▶ Task brief
Repeat each record exactly as written, and drop any images.

▶ Information given
□ □ □ □ □
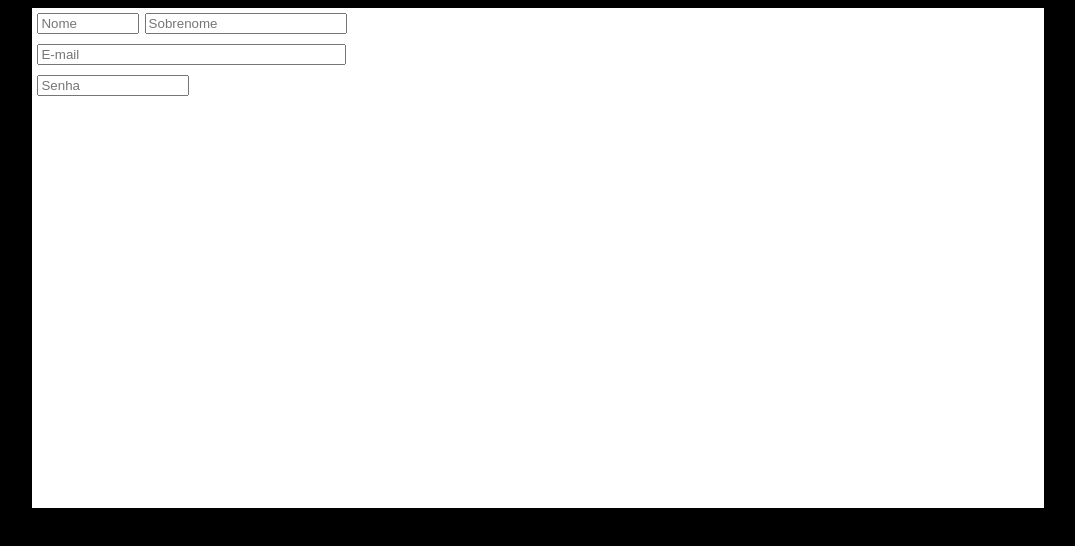
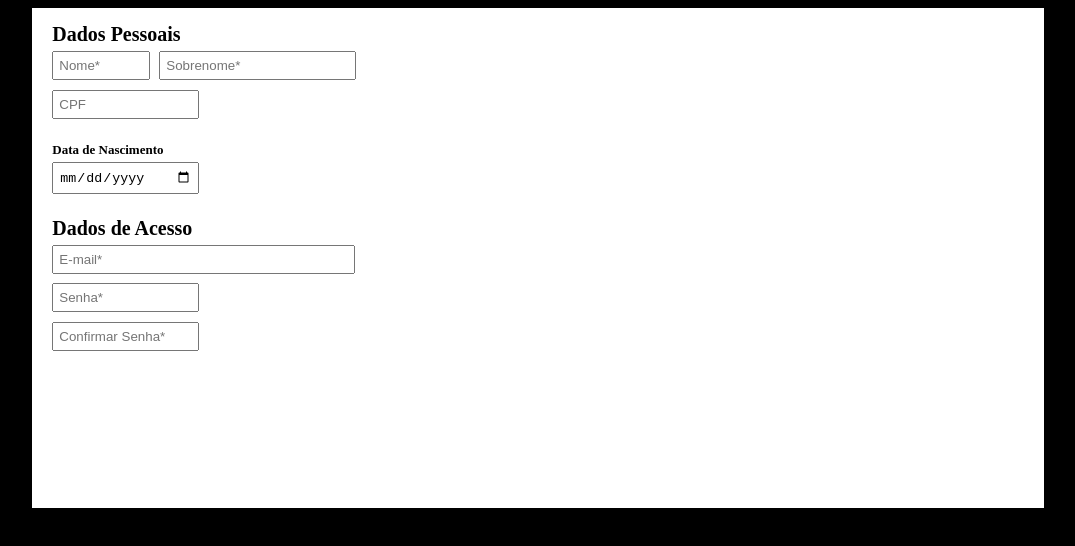
Before and after one commit to wazowshub/FURB-5, a plain HTML site: page Prog3/formulario.html in a window 1280 px wide. Shown: the whole page, without its empty margins (102-1177 px from the left). Drawn offline with Linux system fonts and the light colour scheme.

Commit message:
Formulário quase pronto - v0.5

```diff
--- a/Prog3/formulario.html
+++ b/Prog3/formulario.html
@@ -1,23 +1,32 @@
 <html>
 	<head>
 		<style>
+			#form-cadastro {
+				padding: 15px;
+			}
+
+			#form-cadastro * {
+				margin: 0.5%;
+				width: 15%;
+			}
+
 			#form-cadastro input {
-				margin: 0.5%;
+				padding: 5px;
+			}
+			#form-cadastro label {
+				font-size: 20px;
+				font-weight: bold;
 			}
 
 			#form-cadastro #nome {
 				width: 10%;
-				margin-right: 0.2% !important;
+				margin-right: 0% !important;
 			}
 			#form-cadastro #sobrenome {
-				margin-left: 0px !important;
 				width: 20%;
 			}
 			#form-cadastro #email {
-				width: 30.5%;
-			}
-			#form-cadastro #senha {
-				width: 15%;
+				width: 30.8%;
 			}
 			#form-cadastro #nome {
 				width: 10%;
@@ -28,12 +37,25 @@
 	<body style="background-color: black;">
 		<div style="width: 80%; height: 500px; background-color: white; margin: auto;">
 			<form id="form-cadastro">
-				<input id="nome" name="nome" placeholder="Nome" type="text"/>
-				<input id="sobrenome" name="sobrenome" placeholder="Sobrenome" type="text"/>
+				<label id="title-personal">Dados Pessoais</label>
 				<br />
-				<input id="email" name="email" placeholder="E-mail" type="text"/>
+				<input id="nome" name="nome" placeholder="Nome*" type="text"/>
+				<input id="sobrenome" name="sobrenome" placeholder="Sobrenome*" type="text"/>
 				<br />
-				<input id="senha" name="senha" placeholder="Senha" type="password"/>
+				<input id="cpf" name="cpf" placeholder="CPF" type="text"/>
+				<br />
+				<br />
+				<label for="nascimento" style="font-size: 13px;">Data de Nascimento</label><br />
+				<input id="nascimento" name="nascimento" type="date"/>
+				<br />
+				<br />
+				<label id="title-access">Dados de Acesso</label>
+				<br />
+				<input id="email" name="email" placeholder="E-mail*" type="email"/>
+				<br />
+				<input id="senha" name="senha" placeholder="Senha*" type="password"/>
+				<br />
+				<input id="confSenha" name="confSenha" placeholder="Confirmar Senha*" type="password"/>
 			</form>
 		</div>
 	</body>
```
□ □ □ □ □
▶ Solved problem
Before and after one commit to wazowshub/FURB-5, a plain HTML site: page Prog3/formulario.html in a window 1280 px wide. Shown: the whole page, without its empty margins (102-1177 px from the left). Drawn offline with Linux system fonts and the light colour scheme.

Commit message:
Formulário quase pronto - v0.5

```diff
--- a/Prog3/formulario.html
+++ b/Prog3/formulario.html
@@ -1,23 +1,32 @@
 <html>
 	<head>
 		<style>
+			#form-cadastro {
+				padding: 15px;
+			}
+
+			#form-cadastro * {
+				margin: 0.5%;
+				width: 15%;
+			}
+
 			#form-cadastro input {
-				margin: 0.5%;
+				padding: 5px;
+			}
+			#form-cadastro label {
+				font-size: 20px;
+				font-weight: bold;
 			}
 
 			#form-cadastro #nome {
 				width: 10%;
-				margin-right: 0.2% !important;
+				margin-right: 0% !important;
 			}
 			#form-cadastro #sobrenome {
-				margin-left: 0px !important;
 				width: 20%;
 			}
 			#form-cadastro #email {
-				width: 30.5%;
-			}
-			#form-cadastro #senha {
-				width: 15%;
+				width: 30.8%;
 			}
 			#form-cadastro #nome {
 				width: 10%;
@@ -28,12 +37,25 @@
 	<body style="background-color: black;">
 		<div style="width: 80%; height: 500px; background-color: white; margin: auto;">
 			<form id="form-cadastro">
-				<input id="nome" name="nome" placeholder="Nome" type="text"/>
-				<input id="sobrenome" name="sobrenome" placeholder="Sobrenome" type="text"/>
+				<label id="title-personal">Dados Pessoais</label>
 				<br />
-				<input id="email" name="email" placeholder="E-mail" type="text"/>
+				<input id="nome" name="nome" placeholder="Nome*" type="text"/>
+				<input id="sobrenome" name="sobrenome" placeholder="Sobrenome*" type="text"/>
 				<br />
-				<input id="senha" name="senha" placeholder="Senha" type="password"/>
+				<input id="cpf" name="cpf" placeholder="CPF" type="text"/>
+				<br />
+				<br />
+				<label for="nascimento" style="font-size: 13px;">Data de Nascimento</label><br />
+				<input id="nascimento" name="nascimento" type="date"/>
+				<br />
+				<br />
+				<label id="title-access">Dados de Acesso</label>
+				<br />
+				<input id="email" name="email" placeholder="E-mail*" type="email"/>
+				<br />
+				<input id="senha" name="senha" placeholder="Senha*" type="password"/>
+				<br />
+				<input id="confSenha" name="confSenha" placeholder="Confirmar Senha*" type="password"/>
 			</form>
 		</div>
 	</body>
```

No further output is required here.